EY teams up with Open Banking Nigeria to develop API standards

15 August 2019 Consultancy.africa 2 min. read

Big Four accounting and advisory firm EY has now joined Open Banking Nigeria in its efforts to Standardise Application Programming Interfaces (APIs) across the Nigerian market. Through the partnership, both firms hope to improve the management of financial data under the new financial technology (FinTech) paradigm.

As part of the Open Technology Foundation, Open Banking Nigeria is a Lagos-based financial services organisation that is working to ensure digital freedom and maturity across the Nigerian market. In Nigeria, this has meant a focus on a more standardized set of APIs for the market.

To this end, the firm partnered with UK-based banking consultancy Open Vector last year. Open Vector was established in 2017 by the UK’s Competition & Market Authority with a similar objective of promoting open banking in markets across the globe. The partnership was set up to enable greater FinTech penetration by developing standard APIs.

In Nigeria, the FInTech landscape is on a rapid growth trajectory, currently occupying top priority for a number of financial institutions in the country. The Big Four accounting and advisory space has also been active in facilitating this growth, exemplified by EY’s new involvement with Open Banking.

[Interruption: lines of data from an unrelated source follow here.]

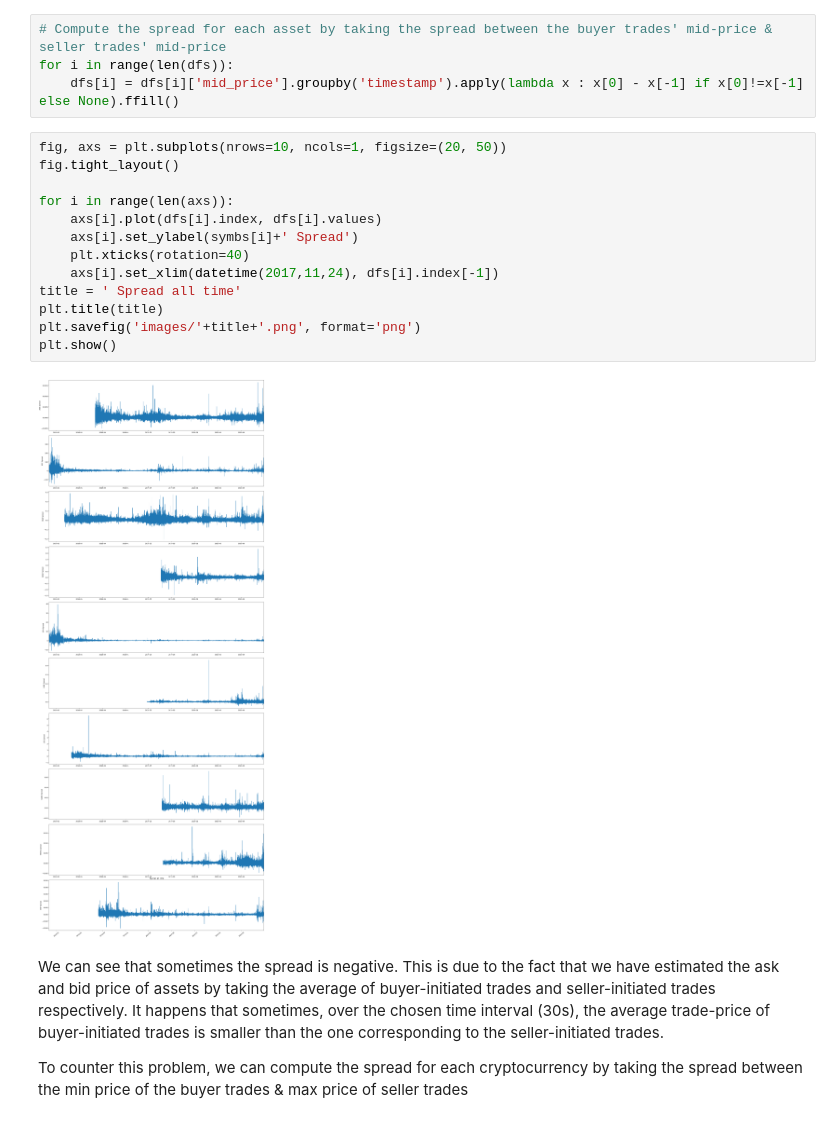
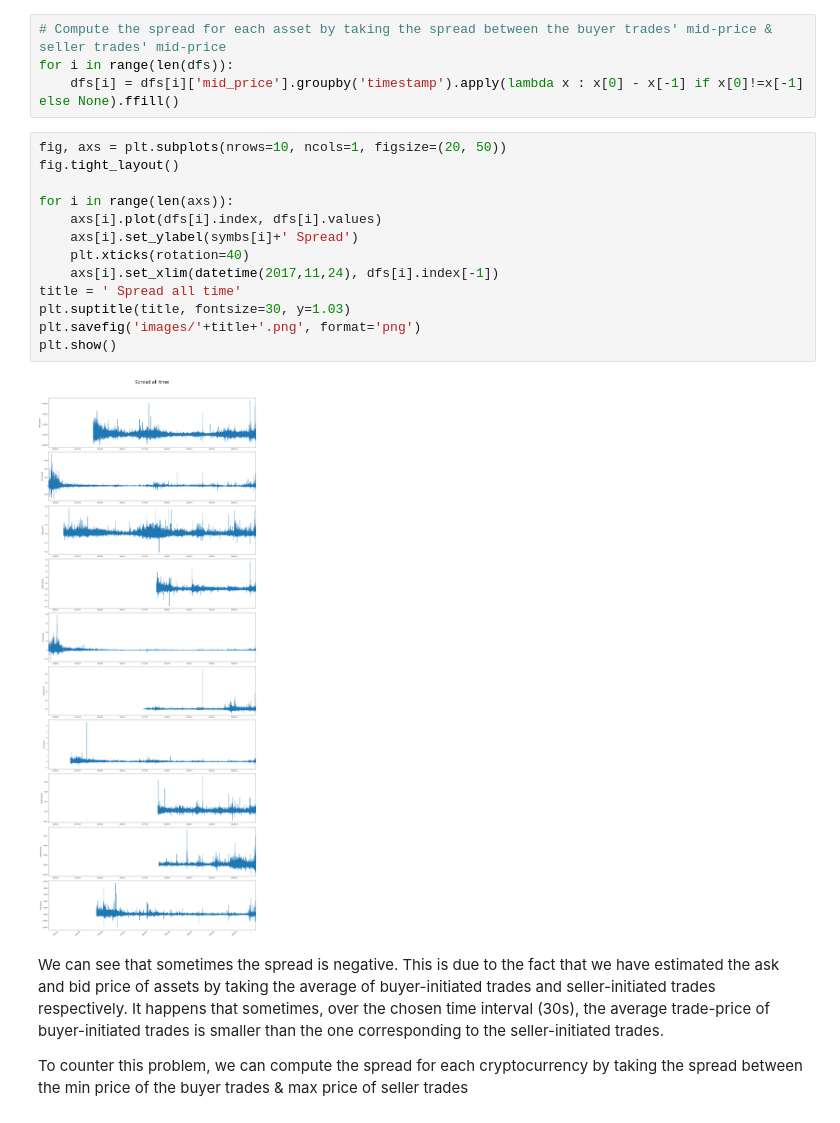
Before and after one commit to lpdbrx/FIN525-Bitcoin-Impact, a Jupyter notebook: Intro.ipynb, the cells around one changed output. Cells and saved outputs as stored; diff of their text form.

```diff
--- a/Intro.ipynb
+++ b/Intro.ipynb
@@ -199,18 +199,18 @@ for i in range(len(dfs)):
 # %%
 fig, axs = plt.subplots(nrows=10, ncols=1, figsize=(20, 50))
 fig.tight_layout()
 
 for i in range(len(axs)):
     axs[i].plot(dfs[i].index, dfs[i].values)
     axs[i].set_ylabel(symbs[i]+' Spread')
     plt.xticks(rotation=40)
     axs[i].set_xlim(datetime(2017,11,24), dfs[i].index[-1])
 title = ' Spread all time'
-plt.title(title)
+plt.suptitle(title, fontsize=30, y=1.03)
 plt.savefig('images/'+title+'.png', format='png')
 plt.show()
 # %% [output]
-[figure, old version]
+[figure, new version]
 # %% [markdown]
 We can see that sometimes the spread is negative. This is due to the fact that we have estimated the ask and bid price of assets by taking the average of buyer-initiated trades and seller-initiated trades respectively. It happens that sometimes, over the chosen time interval (30s), the average trade-price of buyer-initiated trades is smaller than the one corresponding to the seller-initiated trades.
 
```
Also changed, not shown: parts of 2 cells of this notebook.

EY teams up with Open Banking Nigeria to develop API standards

Fellow Big Four firm PwC established an Innovation Centre in Nigeria earlier this year with a specific focus on developing innovative FinTech capabilities. EY’s latest partnership will look to develop standard APIs for banks, following which the firm will help with promoting these APIs among financial institutions and regulatory bodies.

Once common APIs are developed, data can be stored in a secure but accessible manner, enabling a more transparent and shared management of financial data amongst institutions. The common interface will also increase the speed and efficiency of data sharing where required.

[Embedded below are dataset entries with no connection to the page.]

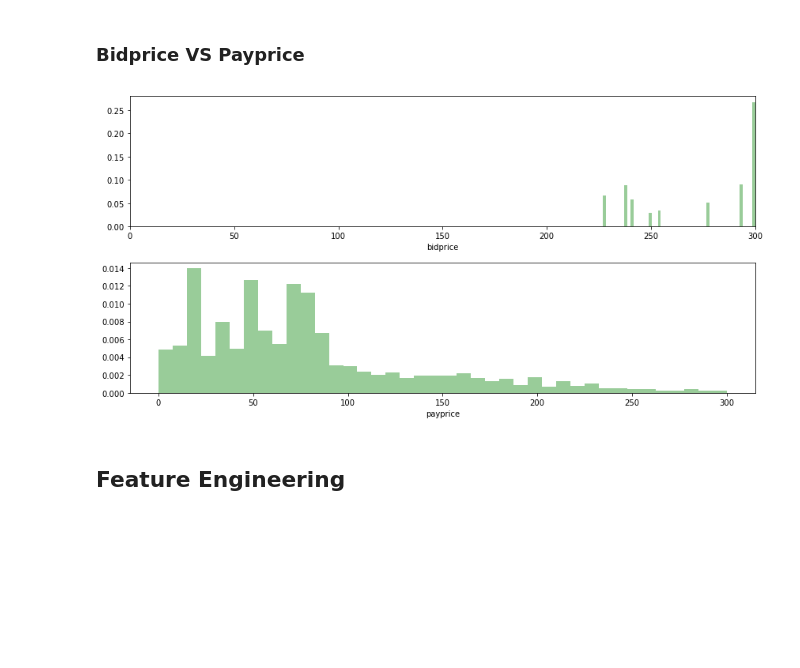
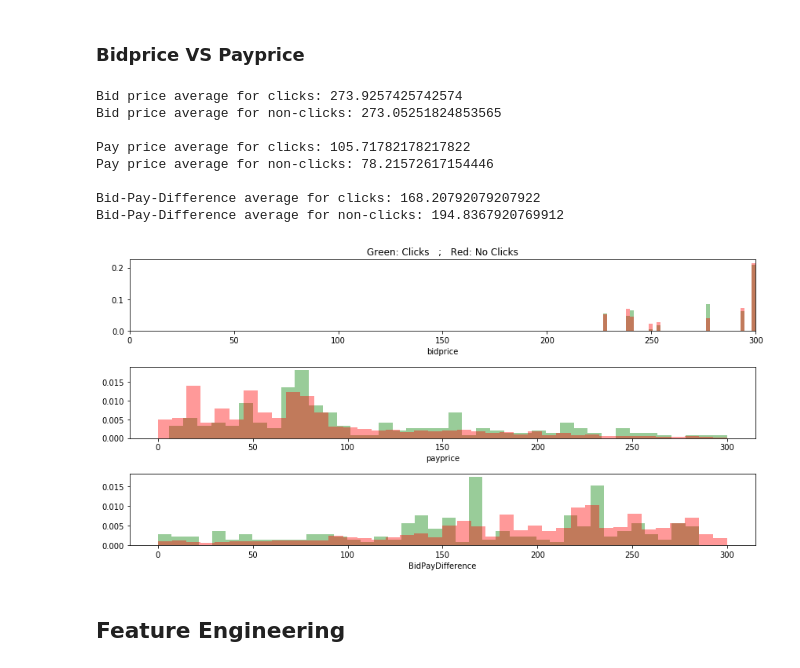
Before and after one commit to asfakianakis/COMPGW02_Web_Economics, a Jupyter notebook: Achilleas/Data Exploration.ipynb, the cells around one changed output. Drawn from its saved outputs; the diff is of its cells as text; code cells hidden in the pictures; blank space fills up the shorter version.

Commit message:
Added Pay/Bid Price Analysis for clicks and no clicks

```diff
--- a/Achilleas/Data Exploration.ipynb
+++ b/Achilleas/Data Exploration.ipynb
@@ -288,19 +297,48 @@ Index(['click', 'weekday', 'hour', 'bidid', 'userid', 'useragent', 'IP',
       dtype='object')
 # %% [markdown]
 ### Bidprice VS Payprice
-# %%
-plt.figure(figsize = (12,6))
-
-ax = plt.subplot(2,1,1)
-sns.distplot(train["bidprice"], kde = False, norm_hist = True, color = "green")
-ax.set_xlim([0,300])
-
-ax = plt.subplot(2,1,2)
-sns.distplot(train["payprice"], bins = 40, kde = False, norm_hist = True, color = "green")
-
-plt.tight_layout()
-# %% [output]
-[figure, removed]
+# %%
+train['BidPayDifference'] = (train["bidprice"]-train["payprice"]).copy(True)
+# %%
+plt.figure(figsize = (12,6))
+
+ax = plt.subplot(3,1,1)
+sns.distplot(train.loc[train["click"] == 1, "bidprice"], bins = 40, kde = False, norm_hist = True, color = "green")
+ax = plt.subplot(3,1,1)
+sns.distplot(train.loc[train["click"] == 0, "bidprice"], bins = 40, kde = False, norm_hist = True, color = "red")
+ax.set_xlim([0,300])
+ax.set_title("Green: Clicks   ;   Red: No Clicks")
+
+ax = plt.subplot(3,1,2)
+sns.distplot(train.loc[train["click"] == 1, "payprice"], bins = 40, kde = False, norm_hist = True, color = "green")
+ax = plt.subplot(3,1,2)
+sns.distplot(train.loc[train["click"] == 0, "payprice"], bins = 40, kde = False, norm_hist = True, color = "red")
+
+ax = plt.subplot(3,1,3)
+sns.distplot(train.loc[train["click"] == 1, "BidPayDifference"], bins = 40, kde = False, norm_hist = True, color = "green")
+ax = plt.subplot(3,1,3)
+sns.distplot(train.loc[train["click"] == 0, "BidPayDifference"], bins = 40, kde = False, norm_hist = True, color = "red")
+
+plt.tight_layout()
+
+print("Bid price average for clicks:",train.loc[train["click"] == 1, "bidprice"].mean())
+print("Bid price average for non-clicks:",train.loc[train["click"] == 0, "bidprice"].mean(),"\n")
+
+print("Pay price average for clicks:",train.loc[train["click"] == 1, "payprice"].mean())
+print("Pay price average for non-clicks:",train.loc[train["click"] == 0, "payprice"].mean(),"\n")
+
+print("Bid-Pay-Difference average for clicks:",train.loc[train["click"] == 1, "BidPayDifference"].mean())
+print("Bid-Pay-Difference average for non-clicks:",train.loc[train["click"] == 0, "BidPayDifference"].mean(),"\n")
+# %% [output]
+Bid price average for clicks: 273.9257425742574
+Bid price average for non-clicks: 273.05251824853565
+
+Pay price average for clicks: 105.71782178217822
+Pay price average for non-clicks: 78.21572617154446
+
+Bid-Pay-Difference average for clicks: 168.20792079207922
+Bid-Pay-Difference average for non-clicks: 194.8367920769912
+[figure, added]
 # %% [markdown]
 ## Feature Engineering
 # %%
```
Also changed, not shown: parts of 9 cells of this notebook, 4 other files.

“This inter-operability would result in the development of modern payment services, cost saving for operators and increased innovation while also guaranteeing information security and privacy, which would not cause an uneven playing field for industry players,” explained EY in a statement.

Innovation and security are central objectives in Nigeria at the moment. The financial sector in particular is looking to leverage innovative means to growth where possible, although the rampant security risks in the contemporary digital environment are pertinent for the financial sector, given the vast pool of sensitive information.